Why these veins and valves fail is not completely understood. It may be due to a weakness in the valve itself or in the vein wall. There are a number of factors that may lead to varicose veins:
Heredity – This is the most important factor, if your parents and grandparents have varicose veins then you have an increased likelihood of developing varicose veins.
Gender – Women seem to have a higher incidence of varicose veins due in part to the female hormones affecting the vein walls.
Pregnancy – This causes a rise in blood pressure and volume and also adds to the hormonal effect mentioned above.
Age – As we age our tissues loose elasticity causing the valve system to work less well.

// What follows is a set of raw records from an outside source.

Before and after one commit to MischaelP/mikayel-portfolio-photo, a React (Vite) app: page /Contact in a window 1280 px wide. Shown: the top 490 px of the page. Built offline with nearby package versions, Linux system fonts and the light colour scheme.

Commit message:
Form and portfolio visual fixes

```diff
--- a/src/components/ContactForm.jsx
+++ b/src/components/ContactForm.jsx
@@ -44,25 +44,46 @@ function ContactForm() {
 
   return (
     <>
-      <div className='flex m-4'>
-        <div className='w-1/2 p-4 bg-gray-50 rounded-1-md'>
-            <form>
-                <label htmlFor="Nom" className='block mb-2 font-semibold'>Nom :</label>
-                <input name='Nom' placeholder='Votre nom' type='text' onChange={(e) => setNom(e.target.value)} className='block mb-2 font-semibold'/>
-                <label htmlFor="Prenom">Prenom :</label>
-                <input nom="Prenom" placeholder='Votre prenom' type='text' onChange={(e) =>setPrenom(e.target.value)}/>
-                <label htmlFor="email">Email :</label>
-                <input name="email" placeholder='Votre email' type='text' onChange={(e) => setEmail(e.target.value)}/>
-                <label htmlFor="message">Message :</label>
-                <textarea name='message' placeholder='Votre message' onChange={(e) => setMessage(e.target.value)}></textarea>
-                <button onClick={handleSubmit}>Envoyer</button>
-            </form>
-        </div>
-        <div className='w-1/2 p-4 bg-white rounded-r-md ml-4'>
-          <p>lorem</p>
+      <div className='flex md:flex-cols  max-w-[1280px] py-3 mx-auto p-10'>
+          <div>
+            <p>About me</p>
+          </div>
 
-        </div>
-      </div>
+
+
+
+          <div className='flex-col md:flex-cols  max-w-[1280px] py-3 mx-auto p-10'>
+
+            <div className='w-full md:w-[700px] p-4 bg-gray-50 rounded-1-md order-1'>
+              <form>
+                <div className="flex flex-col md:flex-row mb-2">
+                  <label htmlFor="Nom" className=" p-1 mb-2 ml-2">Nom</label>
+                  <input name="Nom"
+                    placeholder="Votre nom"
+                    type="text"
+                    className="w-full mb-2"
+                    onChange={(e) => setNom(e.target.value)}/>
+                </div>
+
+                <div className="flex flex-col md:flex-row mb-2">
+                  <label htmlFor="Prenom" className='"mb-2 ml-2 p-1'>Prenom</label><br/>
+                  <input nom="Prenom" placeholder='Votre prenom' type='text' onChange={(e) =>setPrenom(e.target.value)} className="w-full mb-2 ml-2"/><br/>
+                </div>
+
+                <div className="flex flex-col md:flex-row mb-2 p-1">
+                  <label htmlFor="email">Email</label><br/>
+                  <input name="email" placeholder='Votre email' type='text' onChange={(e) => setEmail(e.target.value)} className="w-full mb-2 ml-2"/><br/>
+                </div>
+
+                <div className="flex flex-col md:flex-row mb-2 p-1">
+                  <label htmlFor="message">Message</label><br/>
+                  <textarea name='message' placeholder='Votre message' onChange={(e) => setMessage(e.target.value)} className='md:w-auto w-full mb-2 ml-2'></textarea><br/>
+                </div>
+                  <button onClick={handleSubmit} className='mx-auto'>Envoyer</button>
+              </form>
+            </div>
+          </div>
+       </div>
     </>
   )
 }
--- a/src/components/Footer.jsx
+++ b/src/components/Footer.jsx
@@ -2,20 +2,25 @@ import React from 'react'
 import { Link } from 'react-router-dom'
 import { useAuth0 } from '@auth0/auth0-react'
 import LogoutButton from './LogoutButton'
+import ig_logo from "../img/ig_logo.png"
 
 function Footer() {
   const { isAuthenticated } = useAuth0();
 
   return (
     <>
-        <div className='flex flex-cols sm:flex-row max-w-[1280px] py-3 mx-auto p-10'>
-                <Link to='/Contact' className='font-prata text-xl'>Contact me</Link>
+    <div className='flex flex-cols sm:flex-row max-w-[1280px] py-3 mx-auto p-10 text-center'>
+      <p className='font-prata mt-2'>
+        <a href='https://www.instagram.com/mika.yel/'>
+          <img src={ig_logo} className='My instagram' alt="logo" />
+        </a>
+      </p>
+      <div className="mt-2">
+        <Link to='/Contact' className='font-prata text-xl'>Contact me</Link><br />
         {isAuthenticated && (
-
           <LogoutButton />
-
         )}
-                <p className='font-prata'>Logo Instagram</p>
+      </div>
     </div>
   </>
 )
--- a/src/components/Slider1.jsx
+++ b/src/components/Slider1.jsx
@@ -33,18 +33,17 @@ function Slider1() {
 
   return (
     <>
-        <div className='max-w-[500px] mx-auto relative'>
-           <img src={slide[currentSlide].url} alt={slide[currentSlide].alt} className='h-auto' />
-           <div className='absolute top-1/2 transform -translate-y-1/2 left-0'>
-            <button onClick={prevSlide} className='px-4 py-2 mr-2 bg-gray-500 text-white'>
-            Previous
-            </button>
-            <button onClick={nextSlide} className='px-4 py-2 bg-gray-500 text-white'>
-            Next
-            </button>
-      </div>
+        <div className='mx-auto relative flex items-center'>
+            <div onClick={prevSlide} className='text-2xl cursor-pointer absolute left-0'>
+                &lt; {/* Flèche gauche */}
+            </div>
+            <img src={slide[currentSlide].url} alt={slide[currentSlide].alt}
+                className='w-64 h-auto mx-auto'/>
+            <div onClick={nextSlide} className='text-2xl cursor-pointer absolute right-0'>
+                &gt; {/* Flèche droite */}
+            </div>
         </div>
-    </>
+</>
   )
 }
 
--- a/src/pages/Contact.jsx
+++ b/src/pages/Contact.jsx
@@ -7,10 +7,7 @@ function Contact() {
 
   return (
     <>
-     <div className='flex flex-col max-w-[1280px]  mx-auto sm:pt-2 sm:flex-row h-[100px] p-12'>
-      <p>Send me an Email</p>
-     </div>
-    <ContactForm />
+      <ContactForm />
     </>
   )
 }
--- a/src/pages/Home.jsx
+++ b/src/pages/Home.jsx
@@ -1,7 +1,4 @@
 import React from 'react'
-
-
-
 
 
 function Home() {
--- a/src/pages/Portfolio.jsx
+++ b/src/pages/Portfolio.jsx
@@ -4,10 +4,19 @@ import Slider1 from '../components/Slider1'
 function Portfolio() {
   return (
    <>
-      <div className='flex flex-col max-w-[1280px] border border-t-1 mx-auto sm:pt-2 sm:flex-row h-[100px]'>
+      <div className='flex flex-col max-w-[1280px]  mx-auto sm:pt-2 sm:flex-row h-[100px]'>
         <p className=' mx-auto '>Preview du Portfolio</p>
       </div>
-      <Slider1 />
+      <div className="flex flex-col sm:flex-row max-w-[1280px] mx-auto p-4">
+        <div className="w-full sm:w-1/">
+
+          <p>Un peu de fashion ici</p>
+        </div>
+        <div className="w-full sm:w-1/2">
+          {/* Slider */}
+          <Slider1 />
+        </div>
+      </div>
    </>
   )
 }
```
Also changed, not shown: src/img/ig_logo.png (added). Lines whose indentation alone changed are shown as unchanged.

There are additional factors that do not cause varicose veins, but may speed up their development or make them worse:
Obesity – Increases in weight often go hand in hand with increased blood pressure. This may add to vein problems.

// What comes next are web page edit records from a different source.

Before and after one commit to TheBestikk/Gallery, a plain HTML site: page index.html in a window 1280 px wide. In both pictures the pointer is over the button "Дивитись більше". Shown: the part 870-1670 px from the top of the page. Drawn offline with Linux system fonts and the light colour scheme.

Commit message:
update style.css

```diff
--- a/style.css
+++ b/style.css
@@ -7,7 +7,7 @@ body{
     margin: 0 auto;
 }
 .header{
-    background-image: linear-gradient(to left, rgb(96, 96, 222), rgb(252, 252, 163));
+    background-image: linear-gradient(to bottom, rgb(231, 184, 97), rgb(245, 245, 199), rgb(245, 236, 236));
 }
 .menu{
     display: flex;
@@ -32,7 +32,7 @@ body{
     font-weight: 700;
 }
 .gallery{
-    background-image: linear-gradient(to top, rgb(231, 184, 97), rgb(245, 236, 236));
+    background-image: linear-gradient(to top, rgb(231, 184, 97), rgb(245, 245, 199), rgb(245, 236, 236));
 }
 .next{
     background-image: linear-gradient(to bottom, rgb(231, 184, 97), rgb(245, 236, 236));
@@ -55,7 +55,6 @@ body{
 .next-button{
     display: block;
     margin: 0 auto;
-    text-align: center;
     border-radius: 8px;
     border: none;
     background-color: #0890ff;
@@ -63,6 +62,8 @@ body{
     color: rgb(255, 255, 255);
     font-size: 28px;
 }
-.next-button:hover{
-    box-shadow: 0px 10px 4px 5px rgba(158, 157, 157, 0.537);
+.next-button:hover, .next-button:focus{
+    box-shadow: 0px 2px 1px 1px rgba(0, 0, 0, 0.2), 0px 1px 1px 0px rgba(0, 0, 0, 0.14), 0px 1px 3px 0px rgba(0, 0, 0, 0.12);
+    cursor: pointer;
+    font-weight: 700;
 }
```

Prolonged standing – The volume and pressure of blood in the lower limbs is affected by gravity, so the longer you stand the greater the effect.
Prolonged sitting – As with prolonged standing, the volume & pressure of blood in the lower limbs is affected by gravity, so the longer you sit the greater the effect.
Physical trauma – Sometimes trauma to the lower limbs can damage the underlying blood vessels and add to the problem of varicose veins.